Stored items from a collection
*** Begin section ***

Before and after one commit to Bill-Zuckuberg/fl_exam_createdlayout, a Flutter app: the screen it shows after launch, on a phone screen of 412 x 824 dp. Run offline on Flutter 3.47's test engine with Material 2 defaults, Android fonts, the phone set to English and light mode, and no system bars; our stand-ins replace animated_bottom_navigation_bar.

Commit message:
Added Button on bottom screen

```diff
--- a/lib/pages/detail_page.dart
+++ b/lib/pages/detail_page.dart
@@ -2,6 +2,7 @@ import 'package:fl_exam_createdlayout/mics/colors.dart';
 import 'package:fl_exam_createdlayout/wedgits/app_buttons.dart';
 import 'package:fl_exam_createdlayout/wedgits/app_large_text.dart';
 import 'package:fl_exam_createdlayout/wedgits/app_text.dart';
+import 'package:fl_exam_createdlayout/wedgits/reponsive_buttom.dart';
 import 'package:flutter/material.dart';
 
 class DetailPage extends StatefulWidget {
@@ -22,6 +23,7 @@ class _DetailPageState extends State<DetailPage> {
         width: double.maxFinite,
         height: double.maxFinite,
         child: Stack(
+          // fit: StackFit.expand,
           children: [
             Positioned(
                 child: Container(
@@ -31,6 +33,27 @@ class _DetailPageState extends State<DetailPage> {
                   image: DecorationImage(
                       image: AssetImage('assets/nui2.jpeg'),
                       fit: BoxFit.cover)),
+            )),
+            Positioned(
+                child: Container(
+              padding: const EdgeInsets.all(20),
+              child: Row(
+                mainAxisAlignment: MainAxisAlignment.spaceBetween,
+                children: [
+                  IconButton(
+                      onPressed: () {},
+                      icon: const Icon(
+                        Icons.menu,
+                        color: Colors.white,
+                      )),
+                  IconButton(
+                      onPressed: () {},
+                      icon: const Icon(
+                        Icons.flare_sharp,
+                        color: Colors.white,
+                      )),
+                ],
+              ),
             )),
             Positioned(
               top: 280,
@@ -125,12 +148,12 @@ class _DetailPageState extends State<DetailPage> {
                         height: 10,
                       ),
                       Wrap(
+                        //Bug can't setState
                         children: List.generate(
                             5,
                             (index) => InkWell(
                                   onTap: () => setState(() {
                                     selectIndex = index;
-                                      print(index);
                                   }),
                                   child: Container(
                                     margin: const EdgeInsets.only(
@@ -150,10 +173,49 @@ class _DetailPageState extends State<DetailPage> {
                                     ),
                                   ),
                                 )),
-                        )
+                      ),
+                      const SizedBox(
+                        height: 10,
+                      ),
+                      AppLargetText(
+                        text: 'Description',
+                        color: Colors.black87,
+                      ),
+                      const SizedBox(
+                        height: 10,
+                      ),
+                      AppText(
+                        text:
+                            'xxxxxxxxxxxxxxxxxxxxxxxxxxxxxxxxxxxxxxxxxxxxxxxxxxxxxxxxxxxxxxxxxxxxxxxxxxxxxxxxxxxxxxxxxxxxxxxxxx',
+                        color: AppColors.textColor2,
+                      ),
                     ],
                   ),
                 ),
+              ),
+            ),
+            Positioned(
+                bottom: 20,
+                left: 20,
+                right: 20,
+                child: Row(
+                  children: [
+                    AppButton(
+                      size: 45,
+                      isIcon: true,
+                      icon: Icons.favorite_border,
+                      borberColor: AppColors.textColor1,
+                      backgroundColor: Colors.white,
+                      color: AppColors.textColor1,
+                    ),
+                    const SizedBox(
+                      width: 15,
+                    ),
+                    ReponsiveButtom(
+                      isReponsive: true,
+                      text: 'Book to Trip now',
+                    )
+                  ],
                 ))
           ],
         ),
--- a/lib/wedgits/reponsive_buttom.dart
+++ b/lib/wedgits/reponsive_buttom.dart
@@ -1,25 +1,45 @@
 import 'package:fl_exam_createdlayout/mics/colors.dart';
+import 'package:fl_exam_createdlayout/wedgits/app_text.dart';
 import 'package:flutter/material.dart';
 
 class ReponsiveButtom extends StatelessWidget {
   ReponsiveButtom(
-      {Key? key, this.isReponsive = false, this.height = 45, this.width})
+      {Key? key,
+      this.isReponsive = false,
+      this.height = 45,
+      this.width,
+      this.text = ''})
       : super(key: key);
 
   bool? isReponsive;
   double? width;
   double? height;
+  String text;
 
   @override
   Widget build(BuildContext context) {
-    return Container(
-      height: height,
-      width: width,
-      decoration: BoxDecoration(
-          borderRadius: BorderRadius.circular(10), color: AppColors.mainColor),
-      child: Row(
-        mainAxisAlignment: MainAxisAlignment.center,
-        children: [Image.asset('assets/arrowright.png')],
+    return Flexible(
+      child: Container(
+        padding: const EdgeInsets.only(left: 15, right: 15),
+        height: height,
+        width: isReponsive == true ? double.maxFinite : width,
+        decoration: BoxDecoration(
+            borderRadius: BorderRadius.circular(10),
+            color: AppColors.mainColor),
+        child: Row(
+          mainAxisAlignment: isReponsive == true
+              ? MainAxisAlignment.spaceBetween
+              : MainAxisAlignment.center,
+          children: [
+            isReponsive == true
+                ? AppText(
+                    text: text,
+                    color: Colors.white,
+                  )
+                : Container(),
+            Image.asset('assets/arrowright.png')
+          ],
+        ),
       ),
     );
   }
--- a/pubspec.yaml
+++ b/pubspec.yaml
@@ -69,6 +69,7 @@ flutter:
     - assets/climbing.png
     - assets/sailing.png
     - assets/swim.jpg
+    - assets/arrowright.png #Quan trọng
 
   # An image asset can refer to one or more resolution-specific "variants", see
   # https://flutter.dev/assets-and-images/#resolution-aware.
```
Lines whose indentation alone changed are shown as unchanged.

*** End section ***

* **What to do**
Each line above is to be set down again verbatim.

* **Response to the task**
Before and after one commit to Bill-Zuckuberg/fl_exam_createdlayout, a Flutter app: the screen it shows after launch, on a phone screen of 412 x 824 dp. Run offline on Flutter 3.47's test engine with Material 2 defaults, Android fonts, the phone set to English and light mode, and no system bars; our stand-ins replace animated_bottom_navigation_bar.

Commit message:
Added Button on bottom screen

```diff
--- a/lib/pages/detail_page.dart
+++ b/lib/pages/detail_page.dart
@@ -2,6 +2,7 @@ import 'package:fl_exam_createdlayout/mics/colors.dart';
 import 'package:fl_exam_createdlayout/wedgits/app_buttons.dart';
 import 'package:fl_exam_createdlayout/wedgits/app_large_text.dart';
 import 'package:fl_exam_createdlayout/wedgits/app_text.dart';
+import 'package:fl_exam_createdlayout/wedgits/reponsive_buttom.dart';
 import 'package:flutter/material.dart';
 
 class DetailPage extends StatefulWidget {
@@ -22,6 +23,7 @@ class _DetailPageState extends State<DetailPage> {
         width: double.maxFinite,
         height: double.maxFinite,
         child: Stack(
+          // fit: StackFit.expand,
           children: [
             Positioned(
                 child: Container(
@@ -31,6 +33,27 @@ class _DetailPageState extends State<DetailPage> {
                   image: DecorationImage(
                       image: AssetImage('assets/nui2.jpeg'),
                       fit: BoxFit.cover)),
+            )),
+            Positioned(
+                child: Container(
+              padding: const EdgeInsets.all(20),
+              child: Row(
+                mainAxisAlignment: MainAxisAlignment.spaceBetween,
+                children: [
+                  IconButton(
+                      onPressed: () {},
+                      icon: const Icon(
+                        Icons.menu,
+                        color: Colors.white,
+                      )),
+                  IconButton(
+                      onPressed: () {},
+                      icon: const Icon(
+                        Icons.flare_sharp,
+                        color: Colors.white,
+                      )),
+                ],
+              ),
             )),
             Positioned(
               top: 280,
@@ -125,12 +148,12 @@ class _DetailPageState extends State<DetailPage> {
                         height: 10,
                       ),
                       Wrap(
+                        //Bug can't setState
                         children: List.generate(
                             5,
                             (index) => InkWell(
                                   onTap: () => setState(() {
                                     selectIndex = index;
-                                      print(index);
                                   }),
                                   child: Container(
                                     margin: const EdgeInsets.only(
@@ -150,10 +173,49 @@ class _DetailPageState extends State<DetailPage> {
                                     ),
                                   ),
                                 )),
-                        )
+                      ),
+                      const SizedBox(
+                        height: 10,
+                      ),
+                      AppLargetText(
+                        text: 'Description',
+                        color: Colors.black87,
+                      ),
+                      const SizedBox(
+                        height: 10,
+                      ),
+                      AppText(
+                        text:
+                            'xxxxxxxxxxxxxxxxxxxxxxxxxxxxxxxxxxxxxxxxxxxxxxxxxxxxxxxxxxxxxxxxxxxxxxxxxxxxxxxxxxxxxxxxxxxxxxxxxx',
+                        color: AppColors.textColor2,
+                      ),
                     ],
                   ),
                 ),
+              ),
+            ),
+            Positioned(
+                bottom: 20,
+                left: 20,
+                right: 20,
+                child: Row(
+                  children: [
+                    AppButton(
+                      size: 45,
+                      isIcon: true,
+                      icon: Icons.favorite_border,
+                      borberColor: AppColors.textColor1,
+                      backgroundColor: Colors.white,
+                      color: AppColors.textColor1,
+                    ),
+                    const SizedBox(
+                      width: 15,
+                    ),
+                    ReponsiveButtom(
+                      isReponsive: true,
+                      text: 'Book to Trip now',
+                    )
+                  ],
                 ))
           ],
         ),
--- a/lib/wedgits/reponsive_buttom.dart
+++ b/lib/wedgits/reponsive_buttom.dart
@@ -1,25 +1,45 @@
 import 'package:fl_exam_createdlayout/mics/colors.dart';
+import 'package:fl_exam_createdlayout/wedgits/app_text.dart';
 import 'package:flutter/material.dart';
 
 class ReponsiveButtom extends StatelessWidget {
   ReponsiveButtom(
-      {Key? key, this.isReponsive = false, this.height = 45, this.width})
+      {Key? key,
+      this.isReponsive = false,
+      this.height = 45,
+      this.width,
+      this.text = ''})
       : super(key: key);
 
   bool? isReponsive;
   double? width;
   double? height;
+  String text;
 
   @override
   Widget build(BuildContext context) {
-    return Container(
-      height: height,
-      width: width,
-      decoration: BoxDecoration(
-          borderRadius: BorderRadius.circular(10), color: AppColors.mainColor),
-      child: Row(
-        mainAxisAlignment: MainAxisAlignment.center,
-        children: [Image.asset('assets/arrowright.png')],
+    return Flexible(
+      child: Container(
+        padding: const EdgeInsets.only(left: 15, right: 15),
+        height: height,
+        width: isReponsive == true ? double.maxFinite : width,
+        decoration: BoxDecoration(
+            borderRadius: BorderRadius.circular(10),
+            color: AppColors.mainColor),
+        child: Row(
+          mainAxisAlignment: isReponsive == true
+              ? MainAxisAlignment.spaceBetween
+              : MainAxisAlignment.center,
+          children: [
+            isReponsive == true
+                ? AppText(
+                    text: text,
+                    color: Colors.white,
+                  )
+                : Container(),
+            Image.asset('assets/arrowright.png')
+          ],
+        ),
       ),
     );
   }
--- a/pubspec.yaml
+++ b/pubspec.yaml
@@ -69,6 +69,7 @@ flutter:
     - assets/climbing.png
     - assets/sailing.png
     - assets/swim.jpg
+    - assets/arrowright.png #Quan trọng
 
   # An image asset can refer to one or more resolution-specific "variants", see
   # https://flutter.dev/assets-and-images/#resolution-aware.
```
Lines whose indentation alone changed are shown as unchanged.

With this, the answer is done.